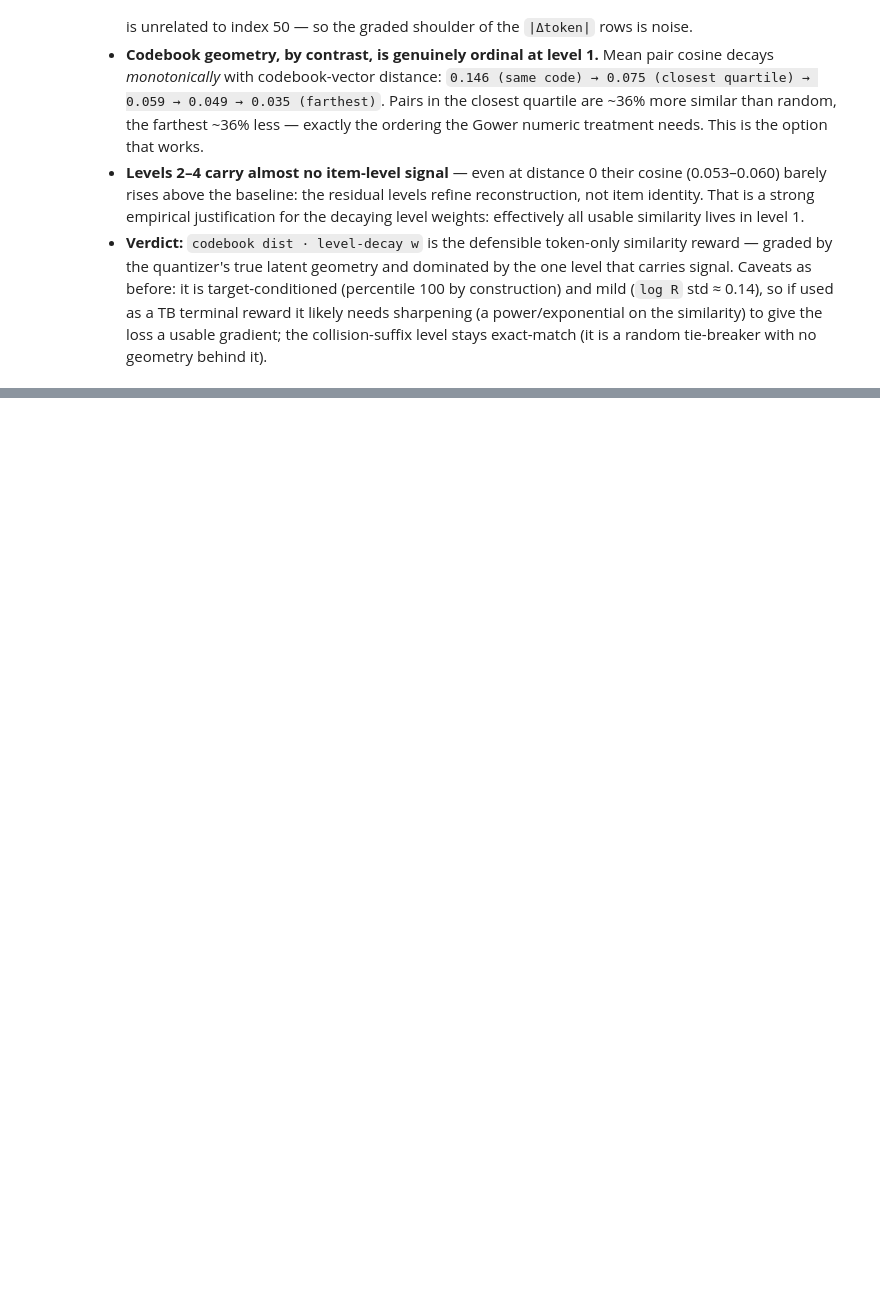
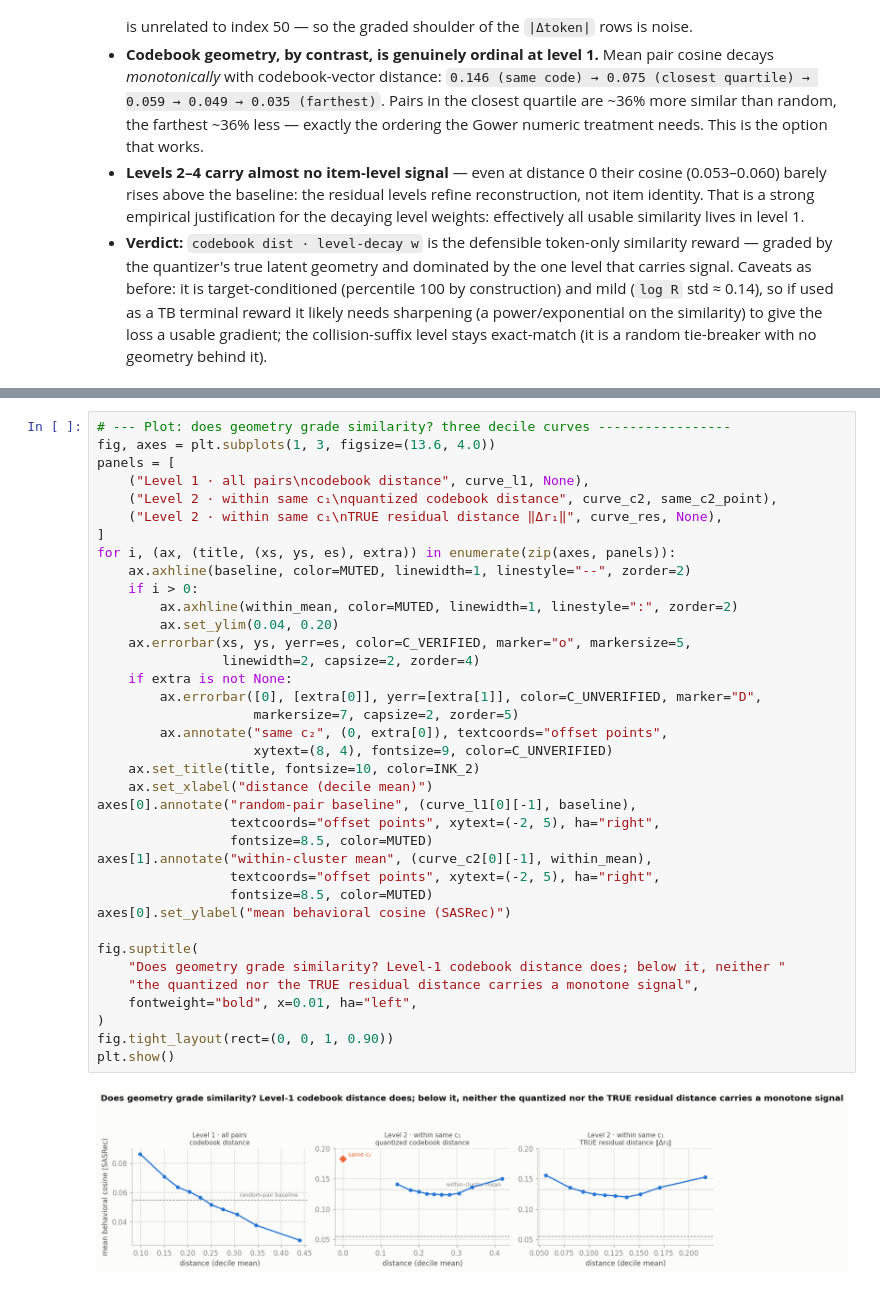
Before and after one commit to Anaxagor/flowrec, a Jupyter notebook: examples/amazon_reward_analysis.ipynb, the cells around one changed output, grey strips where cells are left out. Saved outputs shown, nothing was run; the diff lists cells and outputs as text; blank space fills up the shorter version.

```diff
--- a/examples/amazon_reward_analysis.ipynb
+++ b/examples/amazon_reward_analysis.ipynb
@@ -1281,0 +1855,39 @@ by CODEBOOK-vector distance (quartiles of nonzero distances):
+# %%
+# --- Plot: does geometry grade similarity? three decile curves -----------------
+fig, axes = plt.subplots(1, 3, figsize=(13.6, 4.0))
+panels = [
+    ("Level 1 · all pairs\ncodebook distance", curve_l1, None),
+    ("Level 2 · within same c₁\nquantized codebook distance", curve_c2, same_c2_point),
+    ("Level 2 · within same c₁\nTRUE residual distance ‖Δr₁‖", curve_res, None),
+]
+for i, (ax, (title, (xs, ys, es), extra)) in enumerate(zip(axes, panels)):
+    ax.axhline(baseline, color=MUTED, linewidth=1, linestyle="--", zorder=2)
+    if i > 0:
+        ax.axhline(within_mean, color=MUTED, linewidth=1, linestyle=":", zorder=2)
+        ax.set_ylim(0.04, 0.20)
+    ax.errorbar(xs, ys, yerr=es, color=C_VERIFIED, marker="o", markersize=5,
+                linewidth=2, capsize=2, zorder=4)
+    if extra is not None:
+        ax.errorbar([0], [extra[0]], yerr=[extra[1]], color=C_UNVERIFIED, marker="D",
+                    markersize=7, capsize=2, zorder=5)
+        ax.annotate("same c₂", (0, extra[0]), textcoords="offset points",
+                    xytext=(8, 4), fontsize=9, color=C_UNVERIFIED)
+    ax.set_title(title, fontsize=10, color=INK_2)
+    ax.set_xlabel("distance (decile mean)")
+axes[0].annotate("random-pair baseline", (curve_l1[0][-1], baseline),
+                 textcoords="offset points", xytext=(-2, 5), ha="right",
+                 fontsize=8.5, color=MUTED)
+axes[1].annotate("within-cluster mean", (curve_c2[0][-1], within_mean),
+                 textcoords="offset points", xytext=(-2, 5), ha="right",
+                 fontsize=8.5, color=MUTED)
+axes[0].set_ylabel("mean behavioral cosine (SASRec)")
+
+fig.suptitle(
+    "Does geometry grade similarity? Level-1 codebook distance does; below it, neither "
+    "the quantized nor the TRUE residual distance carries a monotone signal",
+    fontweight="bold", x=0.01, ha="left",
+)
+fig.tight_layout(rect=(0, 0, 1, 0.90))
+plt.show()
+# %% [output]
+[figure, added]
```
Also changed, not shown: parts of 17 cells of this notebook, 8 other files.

----------------

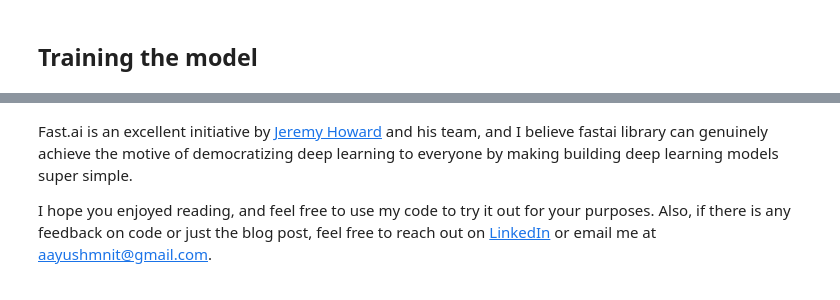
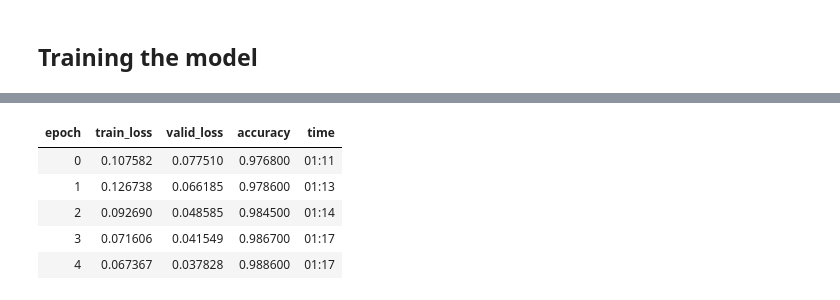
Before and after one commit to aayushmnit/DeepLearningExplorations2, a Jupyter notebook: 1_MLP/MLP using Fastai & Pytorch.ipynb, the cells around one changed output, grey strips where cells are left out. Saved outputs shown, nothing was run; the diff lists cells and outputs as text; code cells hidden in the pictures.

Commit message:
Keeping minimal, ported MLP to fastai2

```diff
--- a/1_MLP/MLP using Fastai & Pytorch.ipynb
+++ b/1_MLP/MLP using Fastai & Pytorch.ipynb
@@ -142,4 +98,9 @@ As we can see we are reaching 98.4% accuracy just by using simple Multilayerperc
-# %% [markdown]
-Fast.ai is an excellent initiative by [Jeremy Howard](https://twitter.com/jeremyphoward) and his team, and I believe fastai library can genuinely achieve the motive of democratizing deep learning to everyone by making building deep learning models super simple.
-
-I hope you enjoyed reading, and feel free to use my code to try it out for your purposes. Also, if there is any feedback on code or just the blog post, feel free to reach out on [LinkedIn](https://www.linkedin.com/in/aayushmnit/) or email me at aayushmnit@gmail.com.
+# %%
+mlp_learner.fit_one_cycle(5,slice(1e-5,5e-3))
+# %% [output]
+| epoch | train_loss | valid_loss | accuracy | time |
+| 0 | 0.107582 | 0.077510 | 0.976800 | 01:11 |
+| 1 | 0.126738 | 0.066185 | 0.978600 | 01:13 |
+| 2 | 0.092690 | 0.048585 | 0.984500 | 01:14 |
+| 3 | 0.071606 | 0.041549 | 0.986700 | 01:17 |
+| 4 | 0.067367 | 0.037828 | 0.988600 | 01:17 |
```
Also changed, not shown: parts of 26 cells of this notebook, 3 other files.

----------------

## ASSIGNED TASK
Each line of the listing above that contains the word "yerr" is to be copied.

## ANSWER AREA
+    ax.errorbar(xs, ys, yerr=es, color=C_VERIFIED, marker="o", markersize=5,
+        ax.errorbar([0], [extra[0]], yerr=[extra[1]], color=C_UNVERIFIED, marker="D",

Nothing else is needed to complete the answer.